INSTRUCTIONS FOR THE TASK: From the entries below, output the line with "Before and after one commit to caperavensoftware/DynamicForms, a" and each following line up to and including the line with "8 other files.", exactly as written.

EXERCISE INPUT below:

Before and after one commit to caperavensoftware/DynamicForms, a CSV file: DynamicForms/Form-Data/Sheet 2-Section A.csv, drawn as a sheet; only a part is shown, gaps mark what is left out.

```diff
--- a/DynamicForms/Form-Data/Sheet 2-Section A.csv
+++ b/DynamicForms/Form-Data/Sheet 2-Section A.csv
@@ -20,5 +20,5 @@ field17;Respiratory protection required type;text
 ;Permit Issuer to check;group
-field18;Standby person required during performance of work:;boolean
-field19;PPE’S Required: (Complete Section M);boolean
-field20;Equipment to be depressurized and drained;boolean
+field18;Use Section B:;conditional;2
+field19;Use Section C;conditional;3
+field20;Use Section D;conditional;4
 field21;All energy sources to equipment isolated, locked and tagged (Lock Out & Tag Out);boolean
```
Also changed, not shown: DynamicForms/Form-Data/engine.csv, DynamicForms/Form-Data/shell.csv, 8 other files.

End of EXERCISE INPUT.
EXERCISE INPUT below:

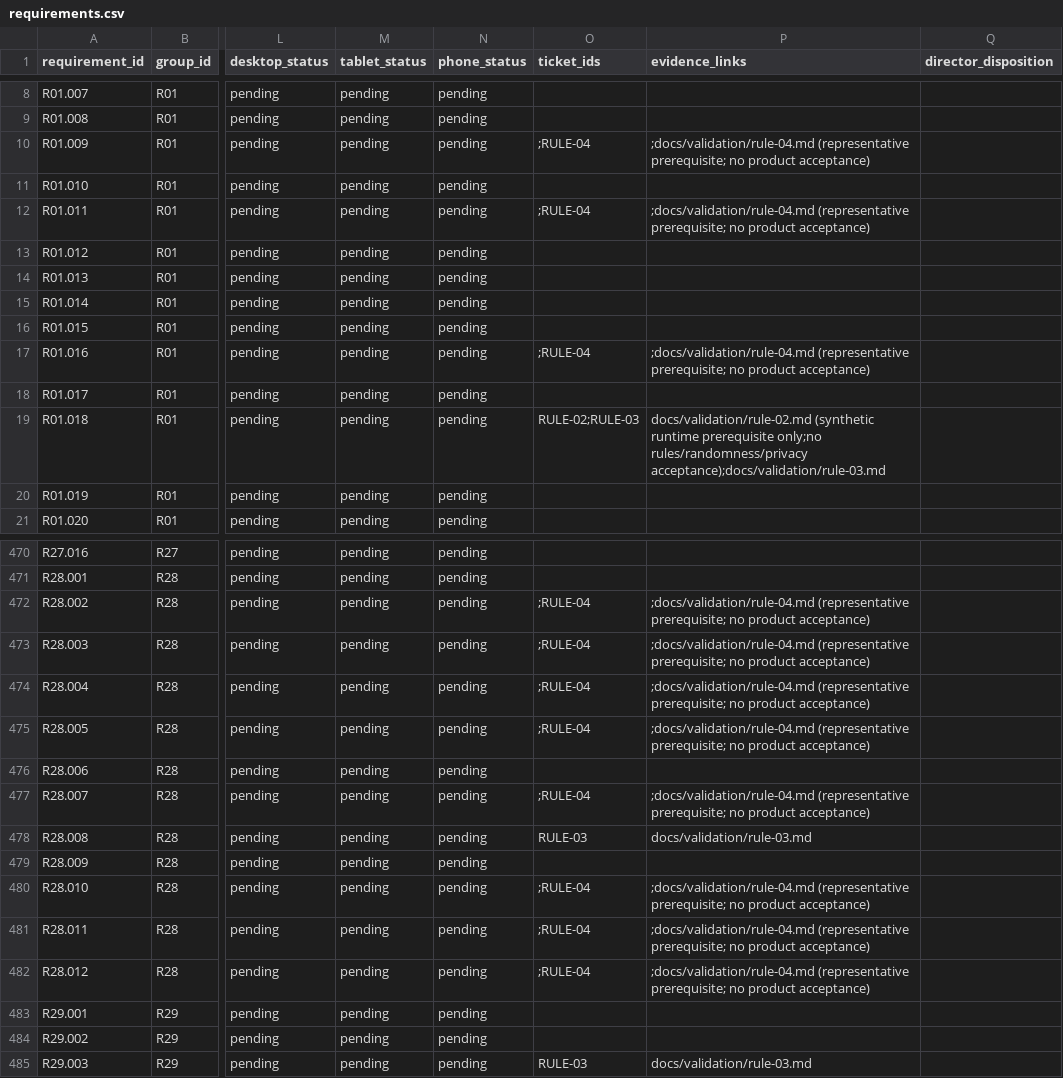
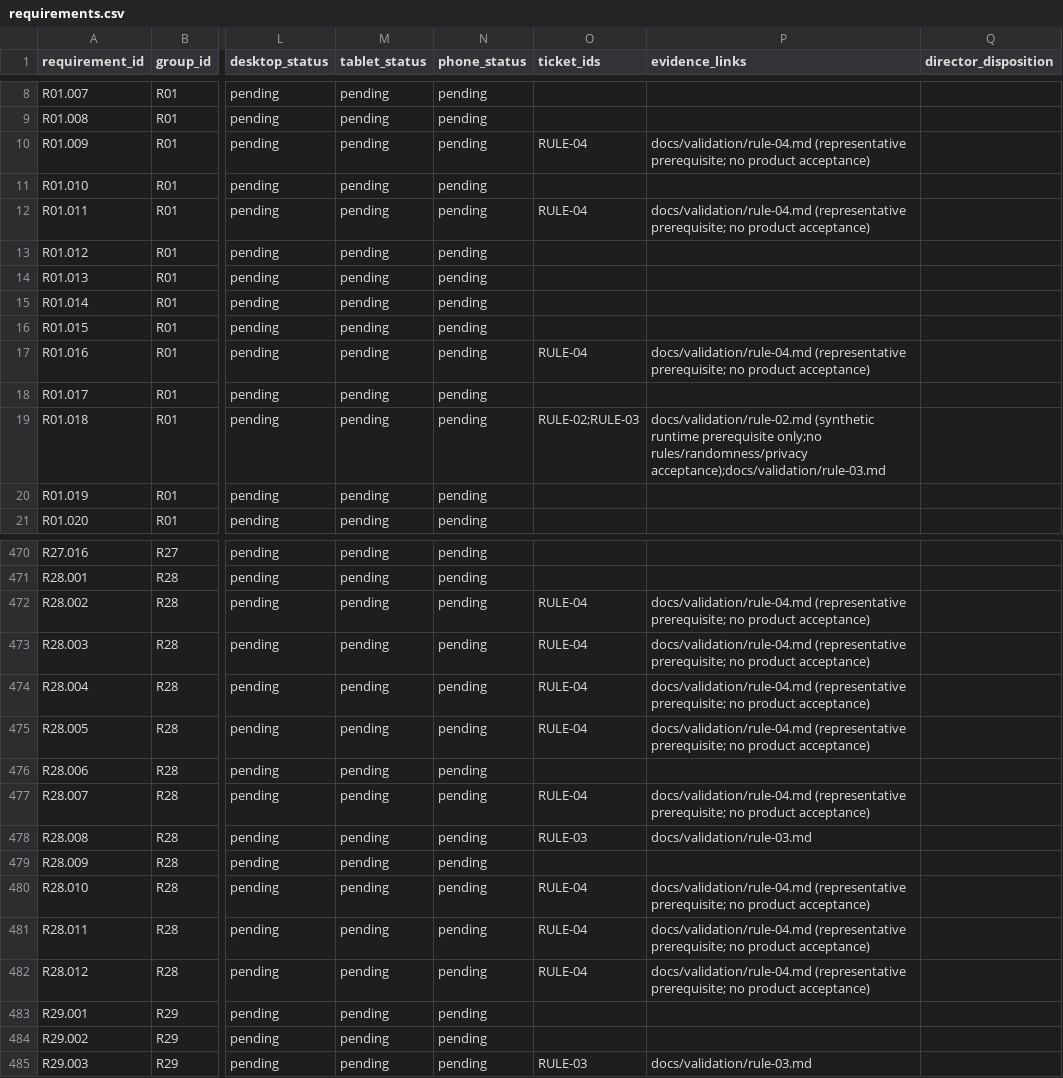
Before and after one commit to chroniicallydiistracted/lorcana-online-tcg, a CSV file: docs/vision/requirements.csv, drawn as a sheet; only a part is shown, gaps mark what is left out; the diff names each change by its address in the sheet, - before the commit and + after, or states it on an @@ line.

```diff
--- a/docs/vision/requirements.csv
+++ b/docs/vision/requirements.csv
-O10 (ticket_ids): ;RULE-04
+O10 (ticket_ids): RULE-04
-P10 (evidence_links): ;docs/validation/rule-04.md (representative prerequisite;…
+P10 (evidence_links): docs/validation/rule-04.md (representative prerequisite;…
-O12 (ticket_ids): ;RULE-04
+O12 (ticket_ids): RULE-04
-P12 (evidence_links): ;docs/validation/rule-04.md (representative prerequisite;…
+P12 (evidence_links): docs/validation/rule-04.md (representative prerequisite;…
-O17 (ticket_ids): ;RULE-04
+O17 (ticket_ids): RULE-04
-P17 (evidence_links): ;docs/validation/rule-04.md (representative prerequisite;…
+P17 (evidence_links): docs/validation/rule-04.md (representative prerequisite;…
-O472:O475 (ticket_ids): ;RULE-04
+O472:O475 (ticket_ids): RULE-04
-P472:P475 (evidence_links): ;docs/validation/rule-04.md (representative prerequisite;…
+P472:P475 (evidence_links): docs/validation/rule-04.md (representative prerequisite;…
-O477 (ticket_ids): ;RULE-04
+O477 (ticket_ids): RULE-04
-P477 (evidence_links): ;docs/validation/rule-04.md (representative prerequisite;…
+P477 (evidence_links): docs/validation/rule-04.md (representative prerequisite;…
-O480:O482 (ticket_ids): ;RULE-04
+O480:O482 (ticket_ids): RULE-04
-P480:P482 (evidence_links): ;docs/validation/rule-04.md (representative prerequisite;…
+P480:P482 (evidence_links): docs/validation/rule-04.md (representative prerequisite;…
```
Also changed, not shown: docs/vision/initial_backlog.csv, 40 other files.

End of EXERCISE INPUT.
EXERCISE INPUT below:

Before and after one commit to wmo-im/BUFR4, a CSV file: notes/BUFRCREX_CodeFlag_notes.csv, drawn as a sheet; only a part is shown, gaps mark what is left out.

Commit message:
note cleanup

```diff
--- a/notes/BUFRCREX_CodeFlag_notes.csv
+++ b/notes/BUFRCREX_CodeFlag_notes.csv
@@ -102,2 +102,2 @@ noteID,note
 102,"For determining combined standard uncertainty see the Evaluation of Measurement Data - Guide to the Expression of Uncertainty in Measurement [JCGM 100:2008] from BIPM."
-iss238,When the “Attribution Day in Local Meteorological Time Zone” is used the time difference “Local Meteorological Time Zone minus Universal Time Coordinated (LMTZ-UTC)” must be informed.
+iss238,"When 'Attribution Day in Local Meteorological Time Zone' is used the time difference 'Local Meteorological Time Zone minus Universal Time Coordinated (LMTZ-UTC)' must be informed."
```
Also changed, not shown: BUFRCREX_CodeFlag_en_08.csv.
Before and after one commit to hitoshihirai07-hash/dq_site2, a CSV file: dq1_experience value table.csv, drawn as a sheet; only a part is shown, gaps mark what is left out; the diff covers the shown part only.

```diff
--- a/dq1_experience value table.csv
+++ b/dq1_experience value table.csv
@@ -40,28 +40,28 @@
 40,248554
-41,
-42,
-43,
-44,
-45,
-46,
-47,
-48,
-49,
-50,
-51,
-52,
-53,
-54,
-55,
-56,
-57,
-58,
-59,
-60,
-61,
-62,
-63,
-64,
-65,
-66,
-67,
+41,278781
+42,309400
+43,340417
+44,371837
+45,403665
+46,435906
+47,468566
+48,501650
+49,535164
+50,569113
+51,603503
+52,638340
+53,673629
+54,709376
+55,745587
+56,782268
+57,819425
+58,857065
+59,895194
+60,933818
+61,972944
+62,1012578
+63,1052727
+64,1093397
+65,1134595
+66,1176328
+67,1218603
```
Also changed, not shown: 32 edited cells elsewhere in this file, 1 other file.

End of EXERCISE INPUT.

EXPECTED OUTPUT:
Before and after one commit to caperavensoftware/DynamicForms, a CSV file: DynamicForms/Form-Data/Sheet 2-Section A.csv, drawn as a sheet; only a part is shown, gaps mark what is left out.

```diff
--- a/DynamicForms/Form-Data/Sheet 2-Section A.csv
+++ b/DynamicForms/Form-Data/Sheet 2-Section A.csv
@@ -20,5 +20,5 @@ field17;Respiratory protection required type;text
 ;Permit Issuer to check;group
-field18;Standby person required during performance of work:;boolean
-field19;PPE’S Required: (Complete Section M);boolean
-field20;Equipment to be depressurized and drained;boolean
+field18;Use Section B:;conditional;2
+field19;Use Section C;conditional;3
+field20;Use Section D;conditional;4
 field21;All energy sources to equipment isolated, locked and tagged (Lock Out & Tag Out);boolean
```
Also changed, not shown: DynamicForms/Form-Data/engine.csv, DynamicForms/Form-Data/shell.csv, 8 other files.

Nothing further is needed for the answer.